» **What this task involves**:
Gather every line below where "import" appears.

Dataset excerpts
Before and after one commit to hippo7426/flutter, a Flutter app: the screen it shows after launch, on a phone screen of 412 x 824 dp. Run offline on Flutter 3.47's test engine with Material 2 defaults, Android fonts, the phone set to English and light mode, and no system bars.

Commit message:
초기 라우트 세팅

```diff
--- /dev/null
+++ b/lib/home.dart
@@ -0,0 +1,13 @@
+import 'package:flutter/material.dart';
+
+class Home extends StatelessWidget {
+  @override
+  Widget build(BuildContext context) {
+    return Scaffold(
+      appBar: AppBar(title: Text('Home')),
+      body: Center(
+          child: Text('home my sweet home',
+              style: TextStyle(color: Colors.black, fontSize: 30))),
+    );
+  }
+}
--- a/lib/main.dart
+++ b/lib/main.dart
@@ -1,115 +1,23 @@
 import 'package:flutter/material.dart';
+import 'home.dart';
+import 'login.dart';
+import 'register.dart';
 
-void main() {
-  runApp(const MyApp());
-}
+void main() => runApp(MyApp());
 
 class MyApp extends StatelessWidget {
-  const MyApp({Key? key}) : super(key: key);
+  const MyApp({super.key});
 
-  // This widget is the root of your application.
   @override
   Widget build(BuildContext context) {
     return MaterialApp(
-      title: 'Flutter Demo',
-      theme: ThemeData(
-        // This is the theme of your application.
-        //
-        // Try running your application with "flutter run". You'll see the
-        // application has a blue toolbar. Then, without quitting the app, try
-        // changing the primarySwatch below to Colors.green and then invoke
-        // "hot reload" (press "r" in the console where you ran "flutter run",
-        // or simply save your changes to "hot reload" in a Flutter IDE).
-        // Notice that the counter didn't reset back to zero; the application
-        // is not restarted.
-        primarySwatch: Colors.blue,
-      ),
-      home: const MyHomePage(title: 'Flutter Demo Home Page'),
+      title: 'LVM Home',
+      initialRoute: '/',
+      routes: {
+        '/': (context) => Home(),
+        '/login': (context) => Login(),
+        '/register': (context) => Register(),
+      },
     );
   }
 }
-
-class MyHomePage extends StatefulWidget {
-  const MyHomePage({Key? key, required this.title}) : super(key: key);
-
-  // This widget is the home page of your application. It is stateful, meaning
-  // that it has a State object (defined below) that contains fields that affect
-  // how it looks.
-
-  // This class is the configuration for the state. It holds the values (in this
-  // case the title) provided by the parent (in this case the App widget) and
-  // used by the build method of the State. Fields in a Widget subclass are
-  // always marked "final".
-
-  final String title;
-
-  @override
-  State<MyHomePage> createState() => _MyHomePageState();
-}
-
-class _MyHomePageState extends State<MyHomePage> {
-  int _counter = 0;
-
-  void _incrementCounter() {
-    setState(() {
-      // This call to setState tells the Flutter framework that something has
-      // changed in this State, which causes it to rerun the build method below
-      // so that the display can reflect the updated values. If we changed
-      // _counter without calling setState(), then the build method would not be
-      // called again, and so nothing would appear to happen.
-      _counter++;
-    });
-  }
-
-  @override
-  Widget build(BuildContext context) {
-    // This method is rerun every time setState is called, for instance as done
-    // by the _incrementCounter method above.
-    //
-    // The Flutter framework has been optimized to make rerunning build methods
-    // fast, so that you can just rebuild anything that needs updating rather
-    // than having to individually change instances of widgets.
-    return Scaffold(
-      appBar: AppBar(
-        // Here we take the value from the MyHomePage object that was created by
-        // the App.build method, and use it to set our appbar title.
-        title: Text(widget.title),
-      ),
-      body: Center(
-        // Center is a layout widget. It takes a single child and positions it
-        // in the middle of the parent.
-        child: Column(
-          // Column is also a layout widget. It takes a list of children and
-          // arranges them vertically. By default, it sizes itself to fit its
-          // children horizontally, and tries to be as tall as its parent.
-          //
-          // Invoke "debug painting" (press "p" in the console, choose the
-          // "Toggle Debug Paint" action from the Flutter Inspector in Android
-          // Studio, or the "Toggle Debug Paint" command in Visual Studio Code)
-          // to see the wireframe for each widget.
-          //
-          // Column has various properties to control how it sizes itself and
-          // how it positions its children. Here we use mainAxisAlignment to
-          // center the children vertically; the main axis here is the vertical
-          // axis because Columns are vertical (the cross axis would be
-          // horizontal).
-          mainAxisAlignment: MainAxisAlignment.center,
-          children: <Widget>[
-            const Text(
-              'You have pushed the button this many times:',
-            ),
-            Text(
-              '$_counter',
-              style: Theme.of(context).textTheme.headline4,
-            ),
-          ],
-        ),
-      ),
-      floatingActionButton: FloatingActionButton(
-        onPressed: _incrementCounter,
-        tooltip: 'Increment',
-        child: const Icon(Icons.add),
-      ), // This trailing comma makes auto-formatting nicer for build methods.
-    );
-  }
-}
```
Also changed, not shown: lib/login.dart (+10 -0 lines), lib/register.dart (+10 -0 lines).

» **Solution to the exercise**:
+import 'package:flutter/material.dart';
 import 'package:flutter/material.dart';
+import 'home.dart';
+import 'login.dart';
+import 'register.dart';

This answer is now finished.